The only thing stopping AT&T from putting DirecTV assets on the market is the continued strategy of converting as many high ARPU customers over to AT&T TV services as possible – extracting value from a customer base that either has no desire to change, or is on the cusp of switching to a rival. At least with HBO Max, AT&T can dangle a carrot to cord cutters and convert them from pay TV to OTT video with broadband, or OTT video with mobile, albeit at a fraction of the ARPU. It sounds like common sense, but it’s a strategy nonetheless.
“We still have work to do to educate and motivate the exclusively linear subscriber base,” was a gross understatement from Stankey during the company’s earnings call late last week.
HBO Max has therefore become the operator’s saving grace in video, as Stankey and the gang celebrated a “flawless launch” for HBO Max which came with the prize of 4.1 million active subscribers. However, HBO Max should prepare for headwinds as even Netflix has issued severe Q3 subscriber guidance to the tune of 2.5 million new sign ups globally, compared to the 10+ million gained in Q2, as the SVoD champ predicts people swapping screens for the great outdoors.
Stankey noted how subscribers to both HBO Max and traditional HBO pay TV services reached 36.3 million in the US, an increase of 1.7 million from the end of 2019. But with HBO Max’s early influx of 4.1 million users, this means HBO actually saw 2.4 million cancellations during the first six months of 2020. He continued to glaze over this skewed perception of success, pointing to the average number of weekly hours spent viewing Max being 70% more than on HBO. For a hotly anticipated SVoD service launching during a pandemic, this is hardly mind boggling stuff.

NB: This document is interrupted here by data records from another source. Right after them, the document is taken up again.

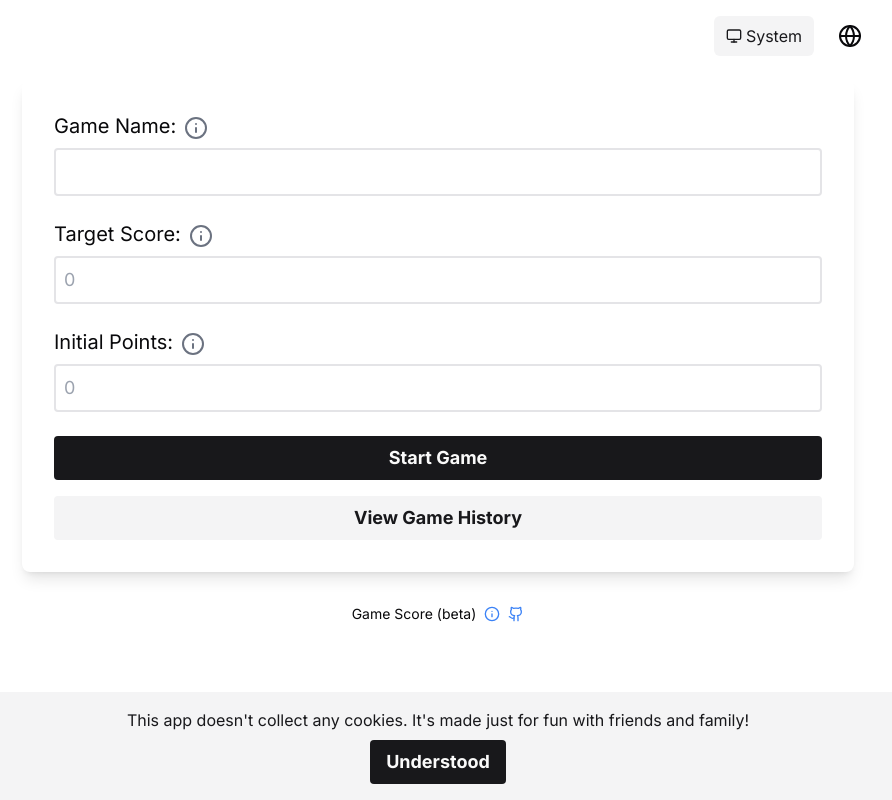
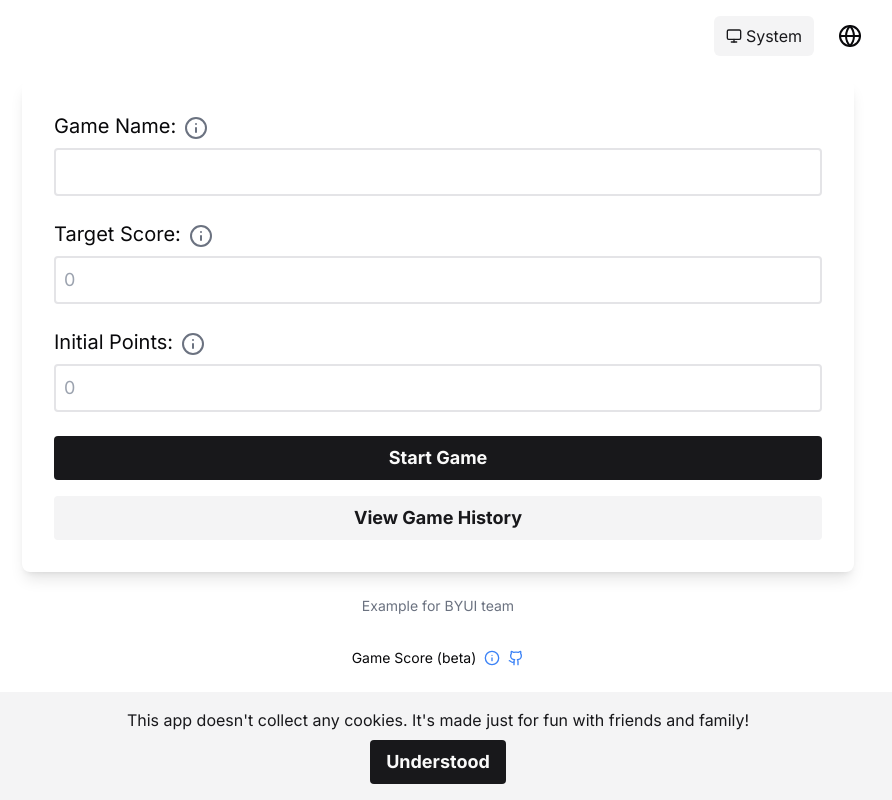
Before and after one commit to chrsmendes/game-score, a Next.js app: page / in a window 1280 px wide. Shown: the whole page, without its empty margins (202-1094 px from the left). Built offline with nearby package versions, Linux system fonts and the light colour scheme; no server answers.

Commit message:
Add example message for BYUI team in GameWithSearchParams component

```diff
--- a/app/page.tsx
+++ b/app/page.tsx
@@ -308,6 +308,9 @@
           }}
         />
       )}
+      <p className="mt-6 text-center text-sm text-gray-500">
+        Example for BYUI team
+      </p>
       <CookieMessage />
       <Footer />
     </main>
```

Meanwhile, AT&T injected an additional $4 million in HBO Max in the last quarter, in line with full year estimate of $2 billion in HBO Max investments.

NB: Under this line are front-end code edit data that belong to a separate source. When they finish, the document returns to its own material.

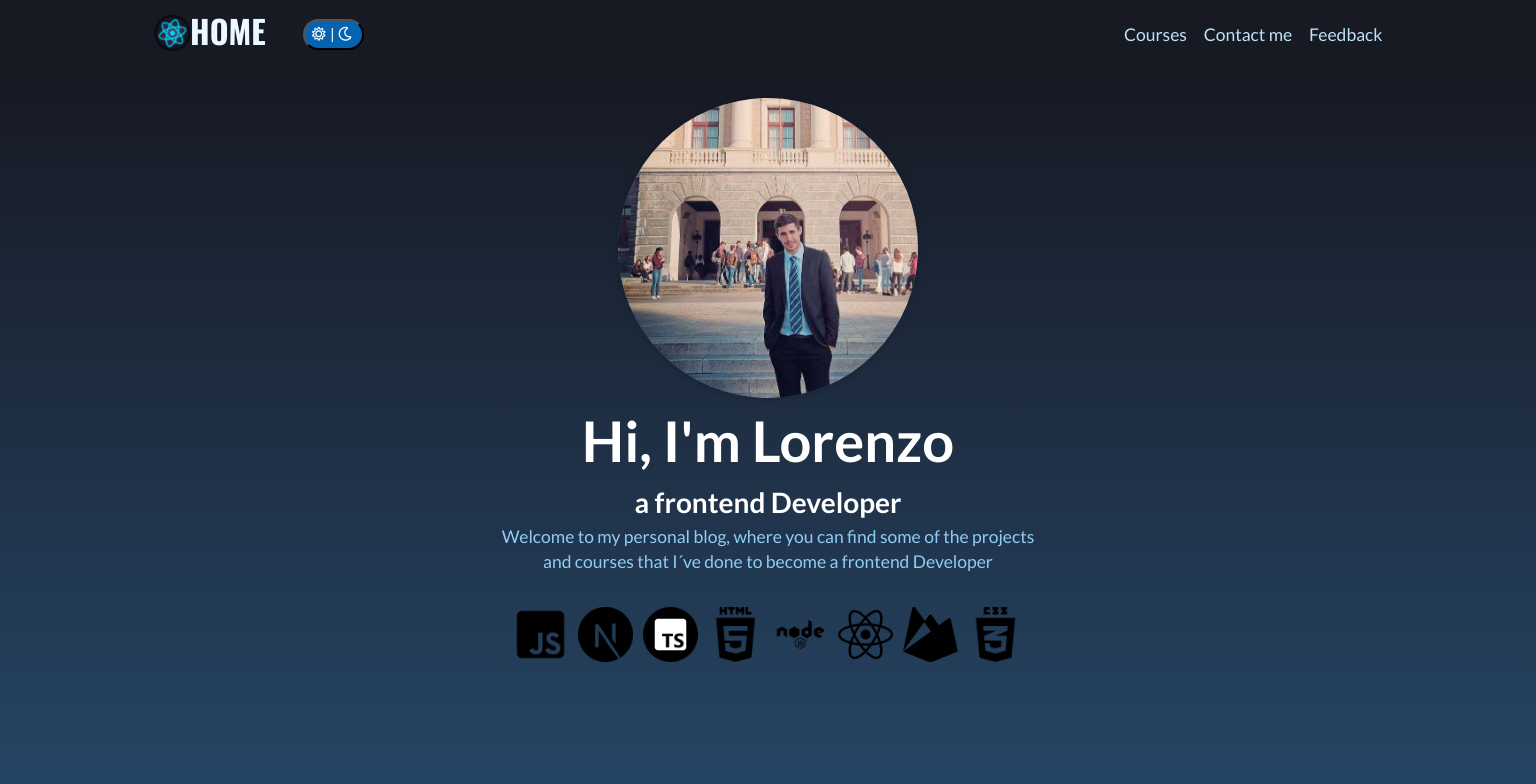
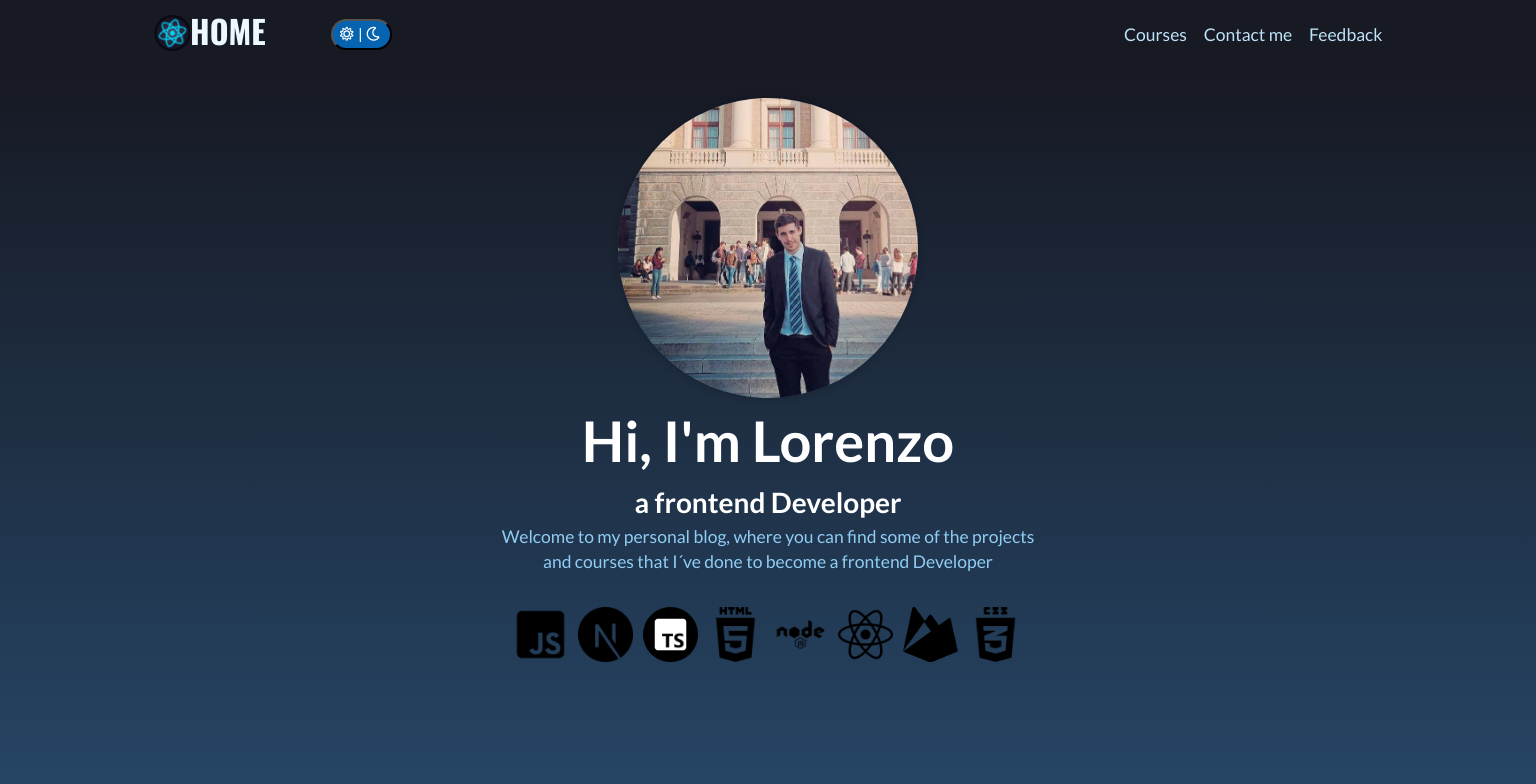
Before and after one commit to lolo-vignolo/Lorenzo-Vignolo-Portfolio, a Next.js app: page / in a window 1536 px wide. Shown: the top 784 px of the page. Built offline with nearby package versions, Linux system fonts and the light colour scheme; no server answers; the database is empty.

Commit message:
nav logo dark

```diff
--- a/components/layout/main-navigation.module.css
+++ b/components/layout/main-navigation.module.css
@@ -81,7 +81,7 @@
   }
 
   .btn {
-    margin-left: -17rem;
+    margin-left: -14.8em;
     font-size: 1rem;
     padding: 0.4rem;
   }
@@ -93,12 +93,12 @@
 
 @media (min-width: 1200px) {
   .btn {
-    margin-left: -23rem;
+    margin-left: -24.8rem;
   }
 }
 
 @media (min-width: 1400px) {
   .btn {
-    margin-left: -28rem;
+    margin-left: -26rem;
   }
 }
```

Despite describing a spotless launch for HBO Max, there were unsurprisingly a few blips, most notably on the hardware support front. Credit to Stankey then for standing up to Amazon, after throwing shade over the launches of HBO Max, and more recently NBCU’s Peacock, by reportedly demanding scandalous distribution terms. Interestingly, Roku was spared any vitriol during the earnings call, suggesting the two parties could be close to agreeing a deal that would bring HBO Max to Roku devices, while any compromise with Amazon looks a tall order.
“We’ve worked hard to make HBO Max available to consumers through nearly every content distributor in the US. We’ve tried repeatedly to make HBO Max available to all customers using Amazon Fire devices, including those customers that have purchased HBO via Amazon. Unfortunately, Amazon has taken an approach of treating HBO Max and its customers differently than how they’ve chosen to treat other services and their customers. We’re glad to have agreements in place with, among others, Apple TV and Google Chromecast to give customers the right to stream HBO Max on those devices,” said Stankey.
Stankey also turned the spotlight to selling HBO Max with 5G packages, while underscoring the importance of gigabit-capable fixed line infrastructure to a business like AT&T. “I don’t believe in the near term that 5G is the right fixed line replacement strategy in what I would call the typical single family home infrastructure,” he commented.
Another important development at AT&T is the recent ushering of its ad tech unit Xandr into WarnerMedia, in a move designed to accelerate progress in building software-based entertainment platforms across SVoD and AVoD – which will eventually produce the AVoD tier of HBO Max next year. However, the WarnerMedia segment took a hit from Covid-19, as revenues tumbled 22.9% year on year to $6.8 billion for the quarter, from total revenue down 8.9% to $41 billion.
The Android-based AT&T TV service also apparently drove broadband attach rates, despite AT&T experiencing a broadband net loss of 102,000 subscribers in the second quarter, falling to 15.2 million broadband connections.
For us, the standout silver lining from AT&T’s second quarter is that finally it has a CEO with grit.